Following the completion of her training Wilhelmina Svensson returned to Jönköping where she worked as an assistant at the hospital and in home medical care. In the autumn of 1882, when she was 21 years old, she was appointed director of the Ahlsborg poor-home in Vetlanda. Meanwhile, her desire to become a missionary only increased. Svenska Missionsförbundet approached her in 1887 about becoming a missionary to Congo. She accepted the offer and gave up her position at Vetlanda in order to attend a course for female missionaries at Elsa Borg’s Christian women’s home on Södermalm in Stockholm.
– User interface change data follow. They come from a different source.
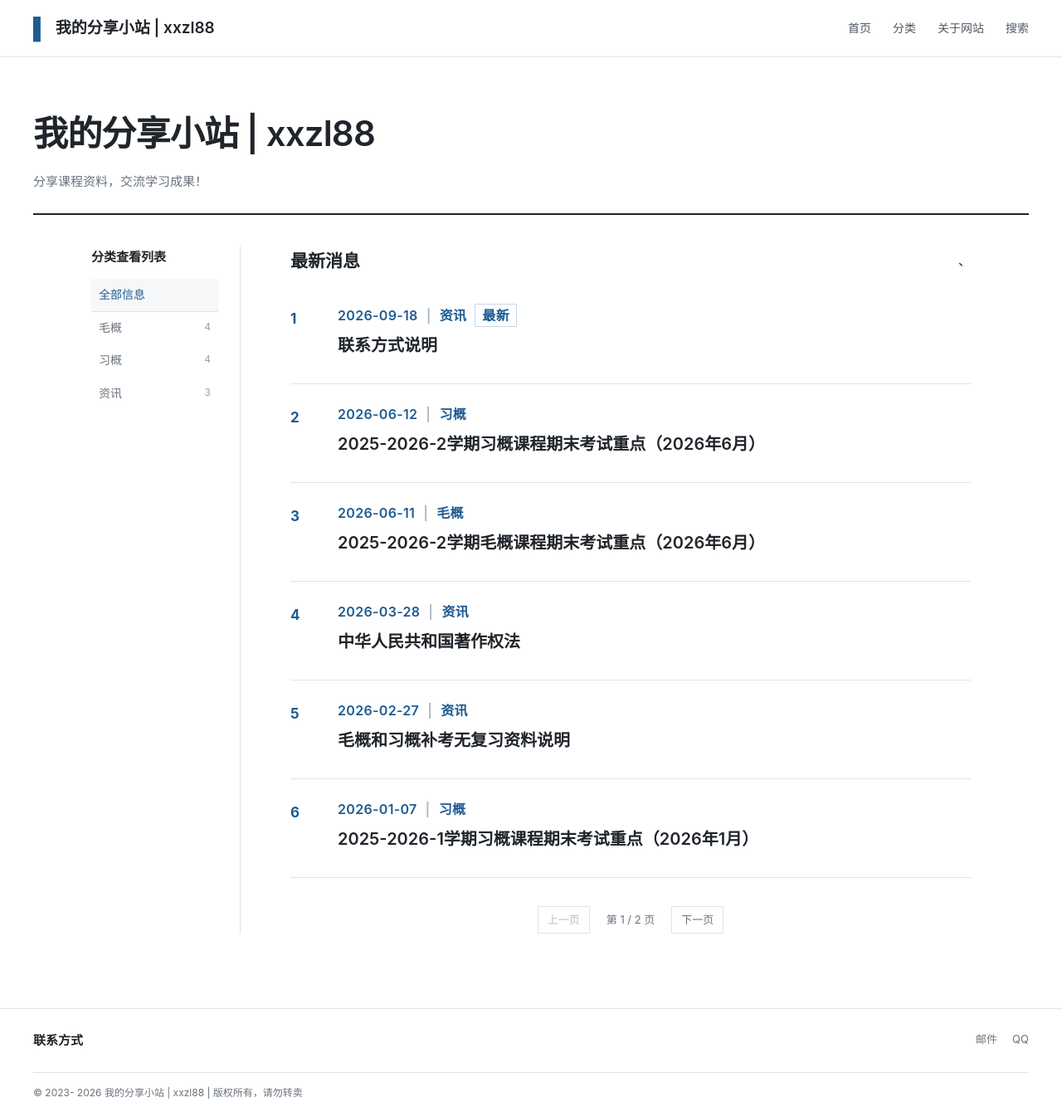
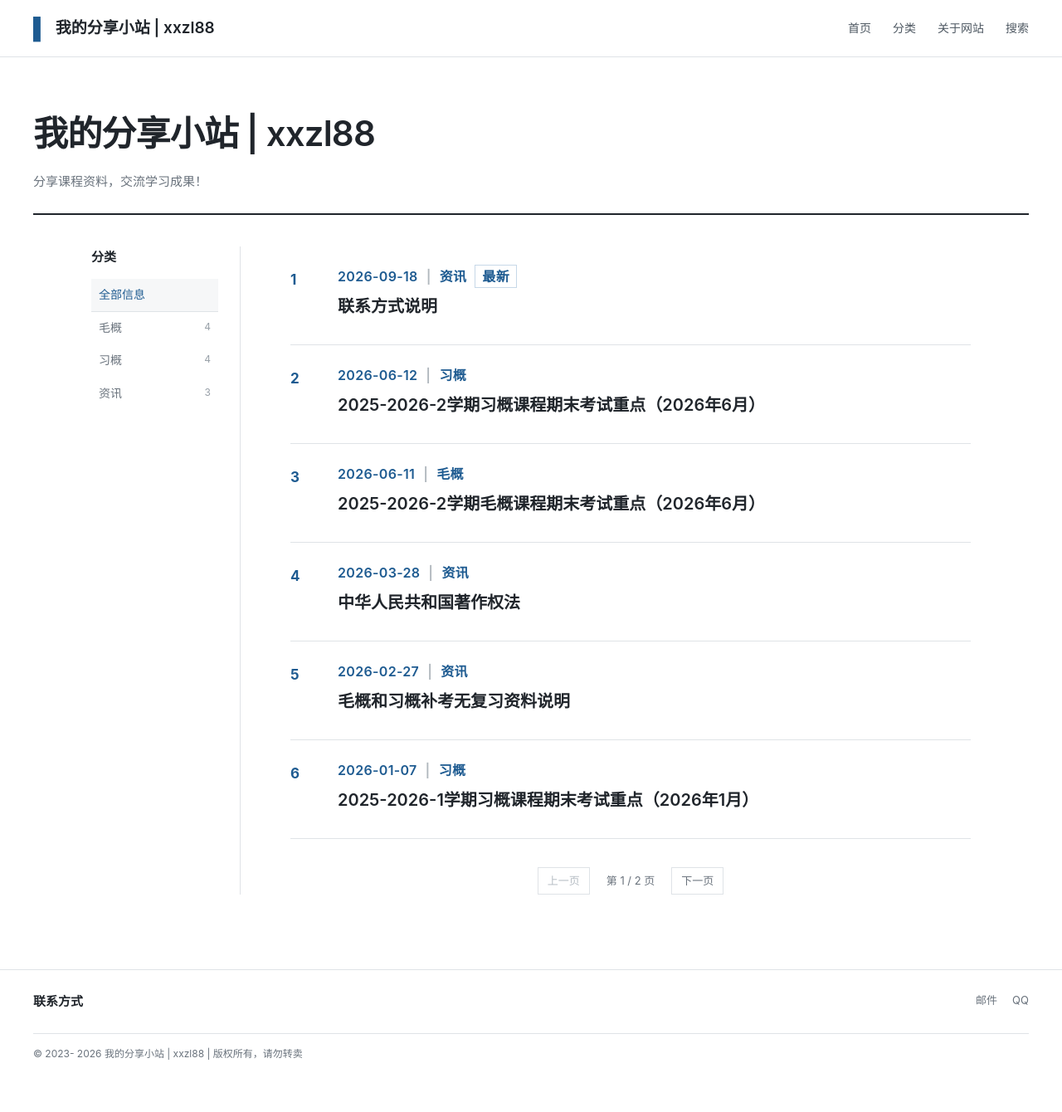
Before and after one commit to xxzl88/csu, a Jekyll site: the page built from index.html, in a window 1280 px wide. Shown: the whole page at 83% size. Built offline with Jekyll 4.4.1, drawn with Linux system fonts in a browser that asks for light colours; the list of posts is cut into pages by our own code; after the commit the page ends 1293 px from its top, so only the background shows below that.

Commit message:
Update home.html

```diff
--- a/_layouts/home.html
+++ b/_layouts/home.html
@@ -11,14 +11,13 @@ layout: default
 <div class="board-layout">
   <aside class="board-sidebar">
     <section class="side-section">
-      <h2>分类查看列表</h2>
+      <h2>分类</h2>
       <a class="side-all active" href="{{ '/' | relative_url }}">全部信息</a>
       {% for category in site.categories %}<a href="{{ '/topics/' | relative_url }}?category={{ category[0] | url_encode }}">{{ category[0] }} <span>{{ category[1].size }}</span></a>{% endfor %}
     </section>
   </aside>
 
   <section id="latest" class="notice-list-section">
-    <div class="list-heading"><h2>最新消息</h2>、</div>
     {% if paginator.posts.size > 0 %}<div class="notice-list">
       {% assign page_offset = paginator.page | minus: 1 | times: site.paginate %}
       {% for post in paginator.posts %}{% assign post_number = page_offset | plus: forloop.index %}<article class="notice-item"><div class="notice-index">{{ post_number }}</div><div class="notice-main"><div class="post-meta"><time datetime="{{ post.date | date_to_xmlschema }}">{{ post.date | date: "%Y-%m-%d" }}</time>{% if post.categories.first %}<span class="separator">|</span><span>{{ post.categories | join: ' / ' }}</span>{% endif %}{% if post.featured %}<span class="notice-label">最新</span>{% endif %}</div><h3><a href="{{ post.url | relative_url }}">{{ post.title }}</a></h3><p>{{ post.excerpt | strip_html | strip_newlines | truncate: 150 }}</p></div></article>{% endfor %}
```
On 17 April 1888 Wilhelmina Svensson boarded the Afrikaan steamboat in Rotterdam to travel to Congo along with her four future missionary colleagues Elisabet Karlsson, Anna Andersson, Magnus Rangström, and Karl Teodor Andersson. Shortly after their arrival in May Elisabet Karlsson fell ill with typhoid and died two months later. Anna Andersson also fell dangerously ill with tuberculosis and Wilhelmina Svensson’s first primary role was to be her carer whilst also tending to other ill colleagues. Following the death of Anna Andersson she became increasingly engaged within the wider missionary activities.
Wilhelmina Svensson was initially active at the Svenska Missionsförbundet station at Mukimbungu, but she then moved to the mission’s Kibunzi station on the north side of the Congo river. There she began to teach a class of young boys at the mission school. She also began to teach women who had sought her out in the hopes that she would teach them to read. Further to her teaching activities Wilhelmina Svensson also ran a medical surgery where people came for treatment and medicine. She was sometimes summoned as a midwife for other female missionaries working with different organisations originating from different countries. Wilhelmina Svensson appears, as far as is known, to have been linguistically talented. She taught her colleagues the local language, and it was stated that she had a better command of English than most of the other missionaries. She translated many hymns from Psaltaren into the local Kikongo language and even composed her own hymn texts in that language. Several of these hymns were printed in the Congolese songbook Minkunga Miayenge. She was the first female delegate to the Congo missionaries’ conference held in early February 1890.
Wilhelmina Svensson, as the first female missionary to Congo representing Svenska Missionsförbundet, saw it as her responsibility to show that women also had a role to play in the missionary enterprise. The personal skills she brought to this task were solid: she was independent, intelligent and linguistically talented. Despite her simple background she had determinedly worked to accrue appropriate professional skills. Given her relative youth – she had just turned 27 a few months after her arrival in Congo – she came with several years’ experience in teaching and social work. As E.J. Ekman, the missionary director, wrote in Missionsförbundet following Wilhelmina Svensson’s death: “Mina Svensson’s working days were few in number; however, it is beyond doubt that she initiated efforts amongst the children and women of Congo which will bear rich beneficial fruits in the future.”
Wilhelmina Svensson died of malaria in April 1890, following two years’ missionary work in Congo.